**Work item**.
Filter the records below and copy every line containing the word "xxxx".

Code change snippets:
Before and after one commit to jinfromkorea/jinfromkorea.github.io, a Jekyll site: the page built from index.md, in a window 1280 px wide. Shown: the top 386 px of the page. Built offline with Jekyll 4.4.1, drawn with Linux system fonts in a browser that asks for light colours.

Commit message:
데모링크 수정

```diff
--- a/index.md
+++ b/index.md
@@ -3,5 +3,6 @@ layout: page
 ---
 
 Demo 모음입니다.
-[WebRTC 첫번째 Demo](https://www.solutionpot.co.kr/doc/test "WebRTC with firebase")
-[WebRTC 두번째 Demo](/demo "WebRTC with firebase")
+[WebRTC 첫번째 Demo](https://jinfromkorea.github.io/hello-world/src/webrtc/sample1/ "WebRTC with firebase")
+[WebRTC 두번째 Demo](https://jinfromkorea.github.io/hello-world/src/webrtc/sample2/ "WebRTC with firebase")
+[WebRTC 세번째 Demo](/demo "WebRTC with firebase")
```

--

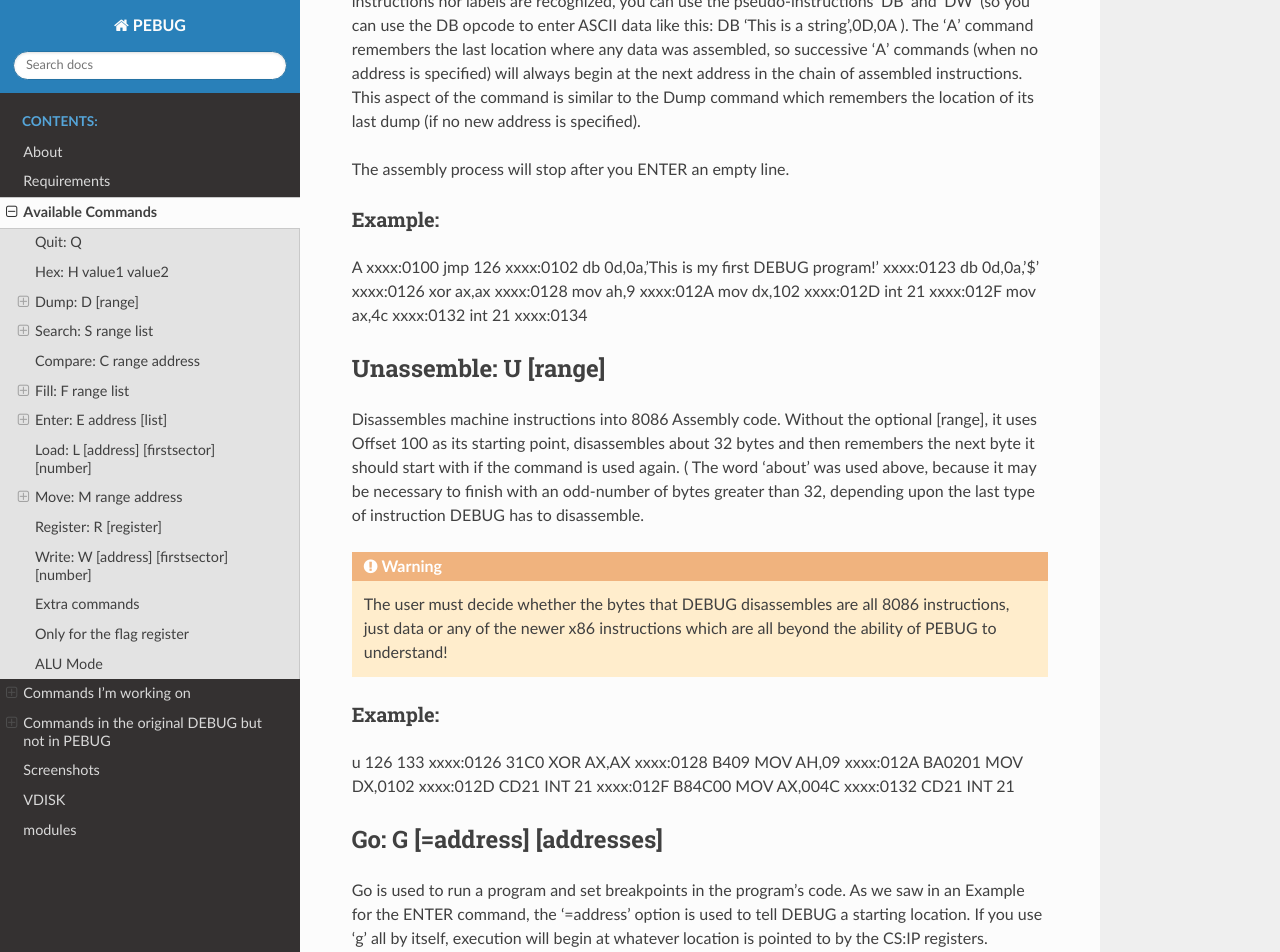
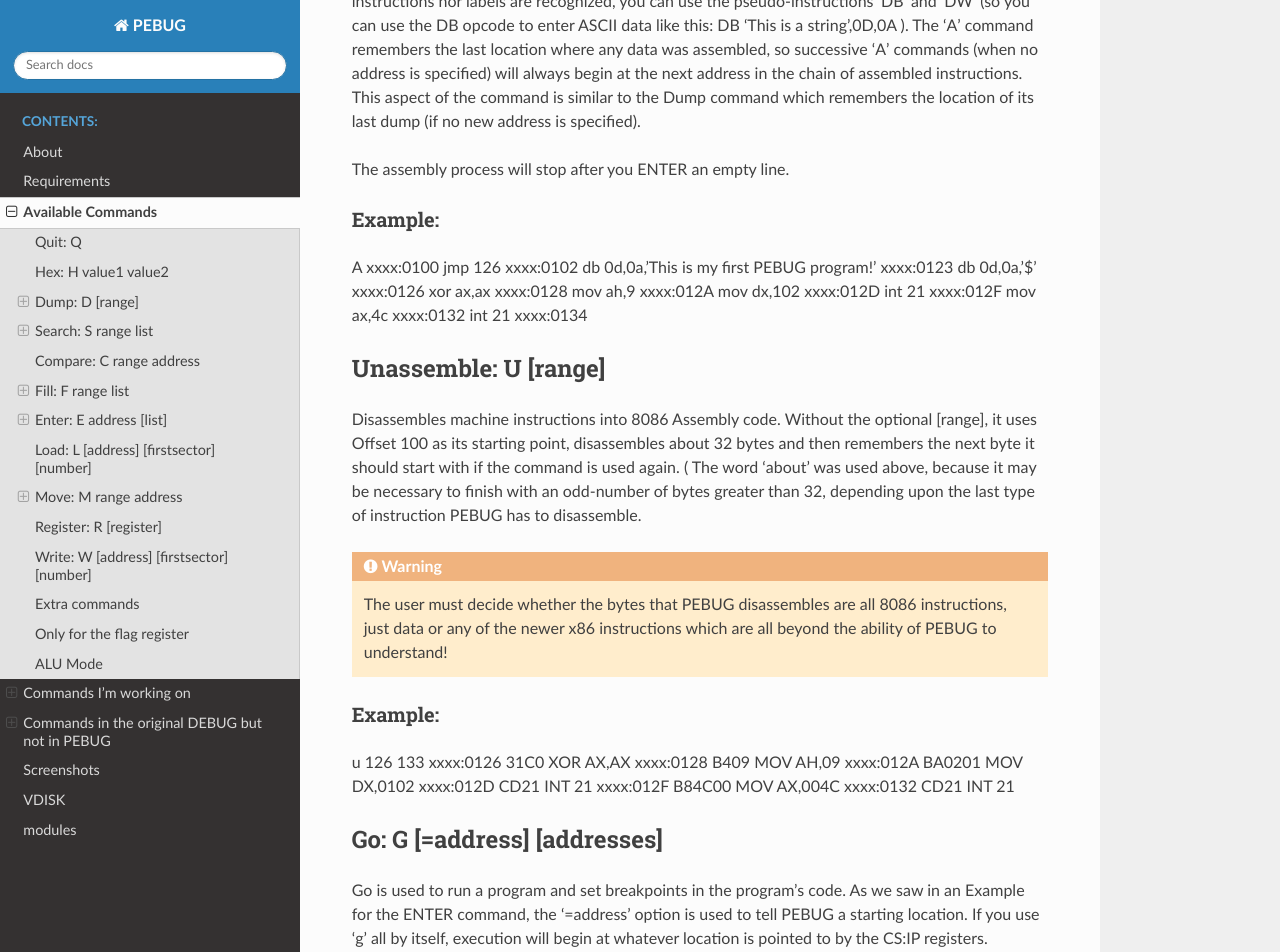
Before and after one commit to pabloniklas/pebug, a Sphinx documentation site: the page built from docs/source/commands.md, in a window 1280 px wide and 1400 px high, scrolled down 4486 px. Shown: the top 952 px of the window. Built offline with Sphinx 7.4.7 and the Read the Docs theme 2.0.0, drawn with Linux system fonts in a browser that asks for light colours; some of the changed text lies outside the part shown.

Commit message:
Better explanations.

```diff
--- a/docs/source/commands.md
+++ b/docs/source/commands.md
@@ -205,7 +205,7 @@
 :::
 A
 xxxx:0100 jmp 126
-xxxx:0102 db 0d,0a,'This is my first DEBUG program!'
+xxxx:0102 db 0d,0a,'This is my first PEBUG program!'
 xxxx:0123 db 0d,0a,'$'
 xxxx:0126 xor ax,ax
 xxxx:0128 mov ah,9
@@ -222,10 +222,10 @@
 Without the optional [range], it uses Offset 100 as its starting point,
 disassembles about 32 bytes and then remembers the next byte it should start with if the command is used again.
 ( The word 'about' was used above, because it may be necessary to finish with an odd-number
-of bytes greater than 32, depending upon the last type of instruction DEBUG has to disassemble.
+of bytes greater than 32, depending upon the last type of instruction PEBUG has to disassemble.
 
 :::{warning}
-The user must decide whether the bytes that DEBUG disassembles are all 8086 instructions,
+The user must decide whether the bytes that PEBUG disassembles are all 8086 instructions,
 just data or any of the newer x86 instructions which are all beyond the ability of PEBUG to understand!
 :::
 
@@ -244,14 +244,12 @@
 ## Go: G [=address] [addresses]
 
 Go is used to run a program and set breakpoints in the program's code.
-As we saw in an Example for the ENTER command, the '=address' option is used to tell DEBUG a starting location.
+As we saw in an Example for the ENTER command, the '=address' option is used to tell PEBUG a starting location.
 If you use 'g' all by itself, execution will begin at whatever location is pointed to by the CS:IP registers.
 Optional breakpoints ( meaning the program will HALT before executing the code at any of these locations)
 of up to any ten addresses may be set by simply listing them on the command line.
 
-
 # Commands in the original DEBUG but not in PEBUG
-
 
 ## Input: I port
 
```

* * *

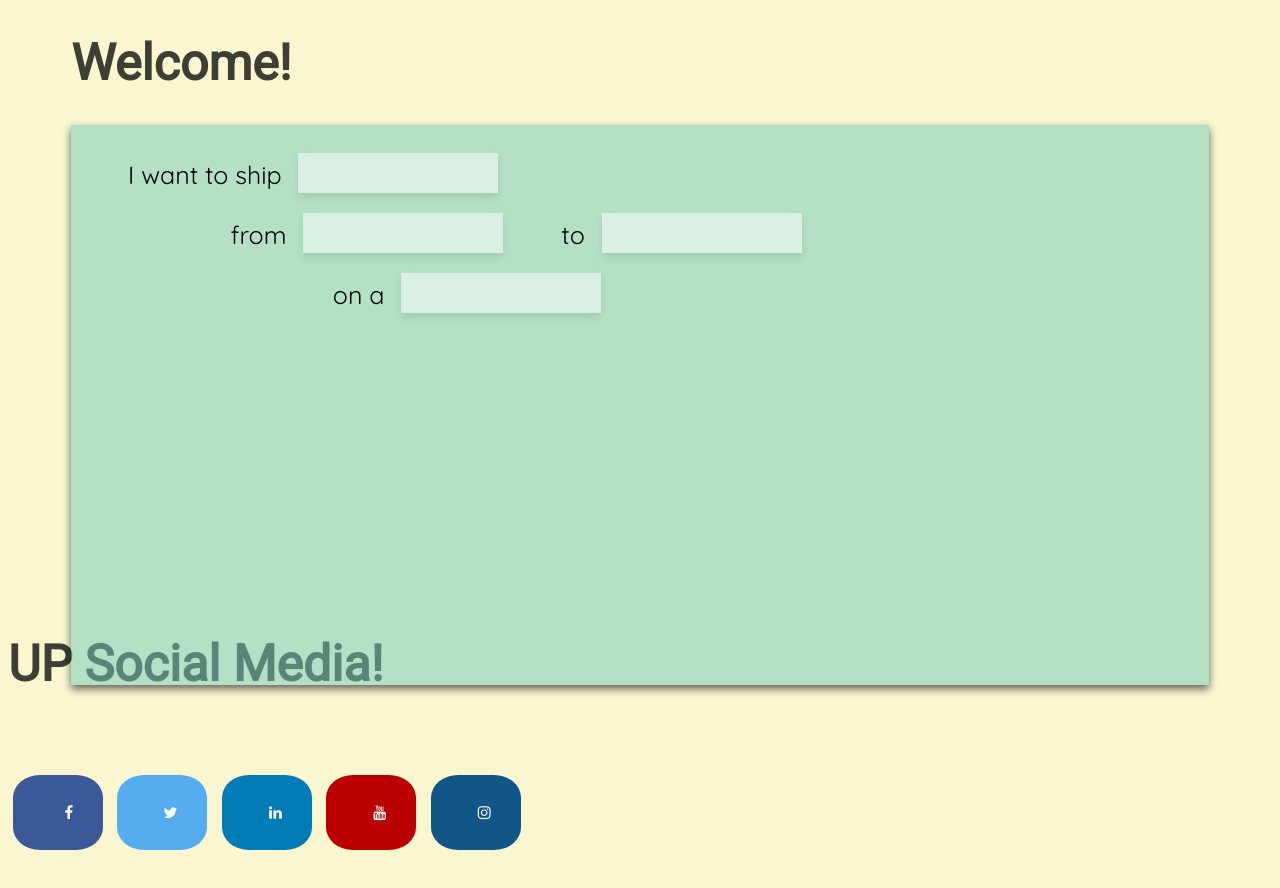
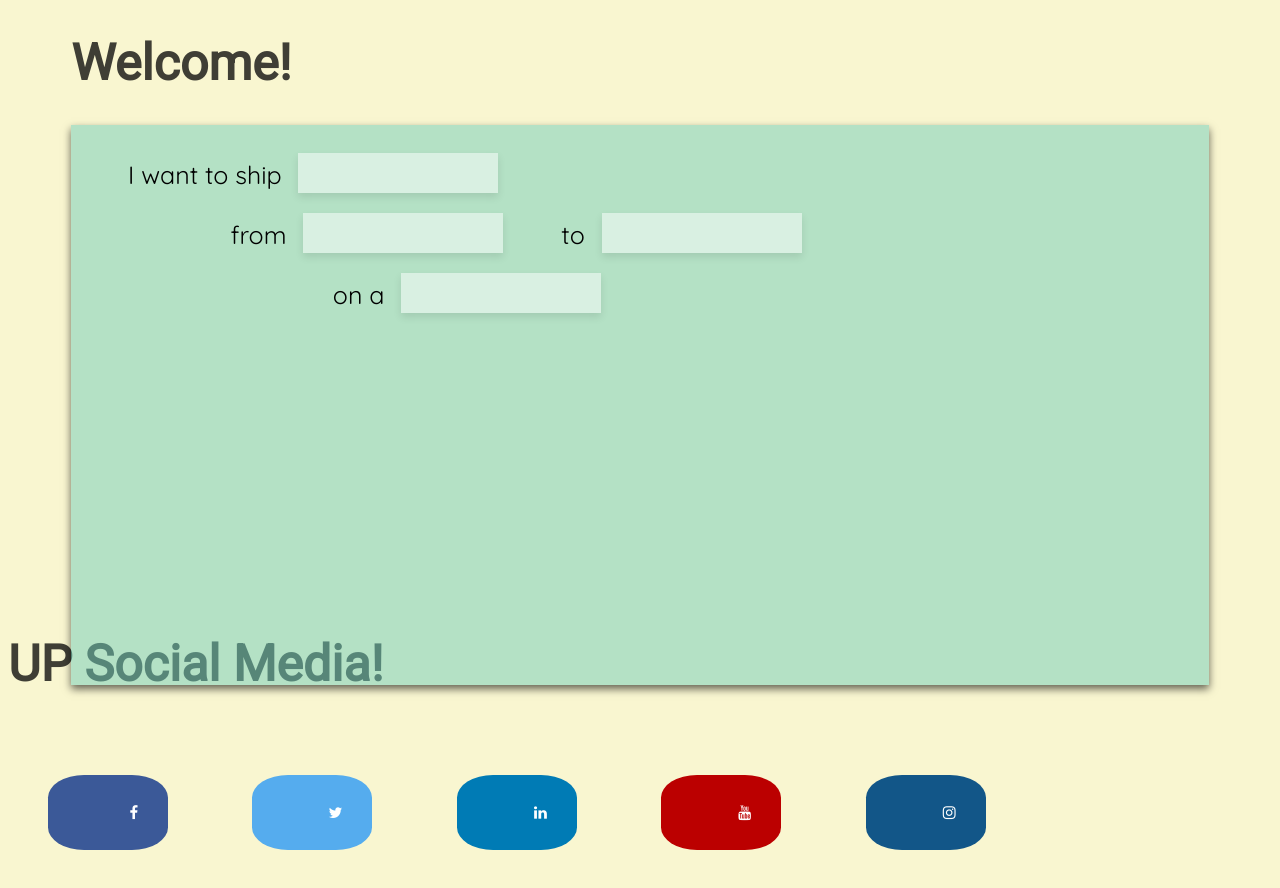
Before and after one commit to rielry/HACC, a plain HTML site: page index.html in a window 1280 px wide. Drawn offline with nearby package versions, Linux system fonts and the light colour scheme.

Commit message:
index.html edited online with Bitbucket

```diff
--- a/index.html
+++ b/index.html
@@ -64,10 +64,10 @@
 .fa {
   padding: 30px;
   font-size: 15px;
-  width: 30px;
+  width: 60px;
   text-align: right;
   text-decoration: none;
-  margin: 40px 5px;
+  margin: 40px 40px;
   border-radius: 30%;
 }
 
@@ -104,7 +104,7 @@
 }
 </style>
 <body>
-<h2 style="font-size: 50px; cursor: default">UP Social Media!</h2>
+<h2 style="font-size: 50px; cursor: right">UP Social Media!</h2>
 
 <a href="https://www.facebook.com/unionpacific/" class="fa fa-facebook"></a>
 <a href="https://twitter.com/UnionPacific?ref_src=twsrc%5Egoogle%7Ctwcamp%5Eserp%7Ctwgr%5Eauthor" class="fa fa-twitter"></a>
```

**Task solution**.
 xxxx:0100 jmp 126
-xxxx:0102 db 0d,0a,'This is my first DEBUG program!'
+xxxx:0102 db 0d,0a,'This is my first PEBUG program!'
 xxxx:0123 db 0d,0a,'$'
 xxxx:0126 xor ax,ax
 xxxx:0128 mov ah,9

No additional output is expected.